[Collection entries]
##########

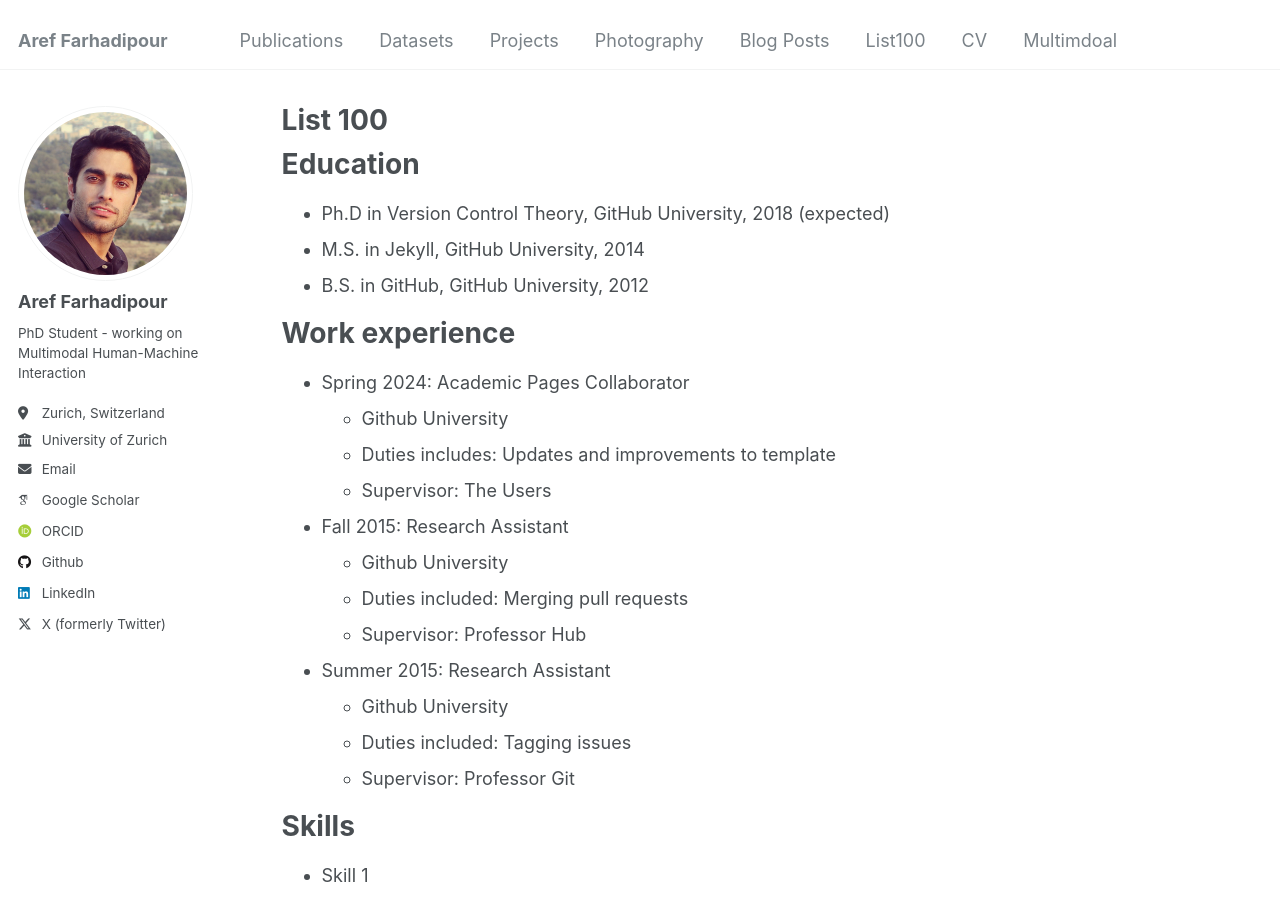
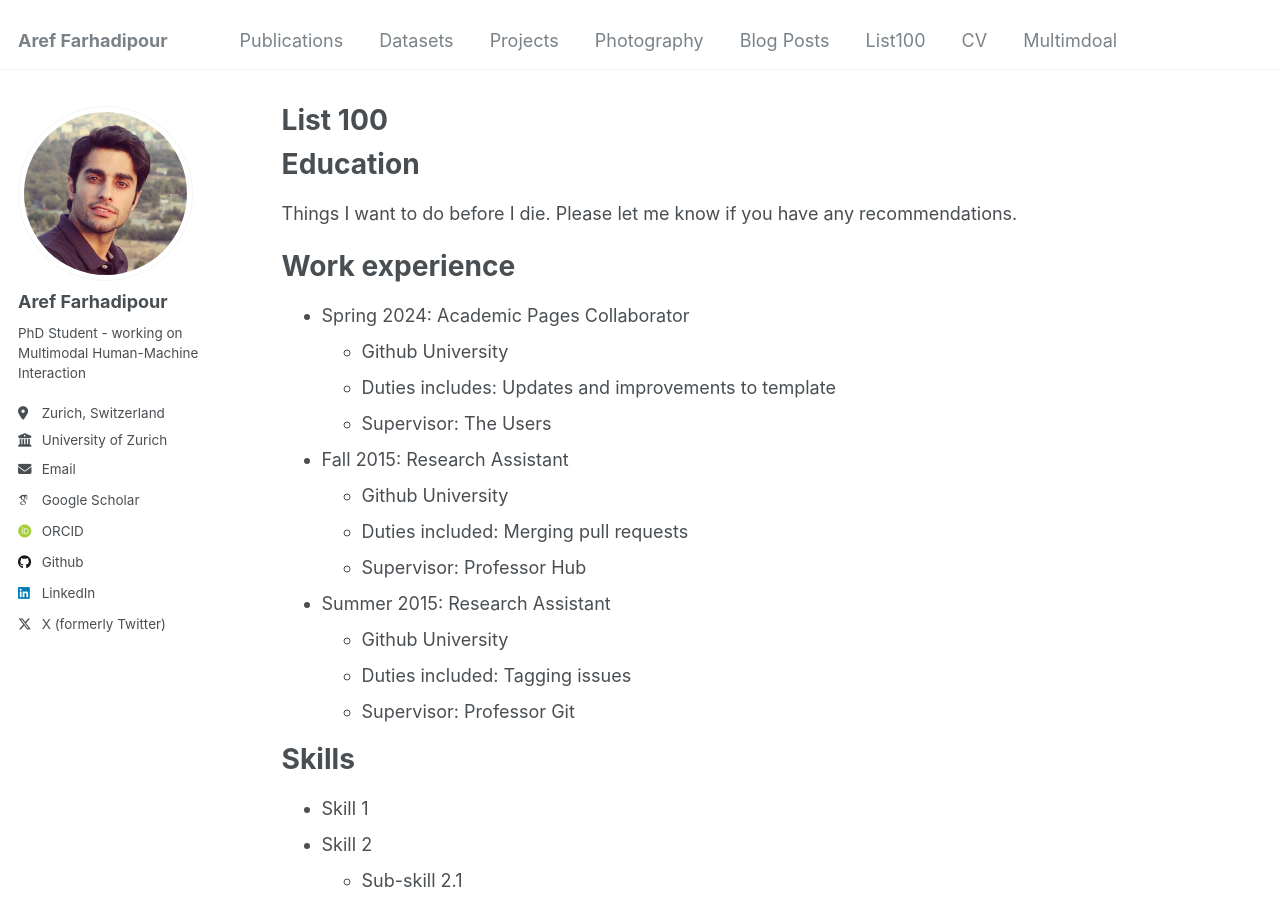
Before and after one commit to areffarhadi/areffarhadi.github.io, a Jekyll site: the page built from _pages/List100.md, in a window 1280 px wide and 900 px high. Built offline with Jekyll 4.4.1, drawn with Linux system fonts in a browser that asks for light colours; some web fonts are replaced.

Commit message:
Update List100.md

```diff
--- a/_pages/List100.md
+++ b/_pages/List100.md
@@ -11,9 +11,7 @@ redirect_from:
 
 Education
 ======
-* Ph.D in Version Control Theory, GitHub University, 2018 (expected)
-* M.S. in Jekyll, GitHub University, 2014
-* B.S. in GitHub, GitHub University, 2012
+Things I want to do before I die. Please let me know if you have any recommendations.
 
 Work experience
 ======
```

##########

YOUR ASSIGNMENT. Please show, exactly as written, every line above that contains the word "University".

SOLUTION TO THE EXERCISE.
-* Ph.D in Version Control Theory, GitHub University, 2018 (expected)
-* M.S. in Jekyll, GitHub University, 2014
-* B.S. in GitHub, GitHub University, 2012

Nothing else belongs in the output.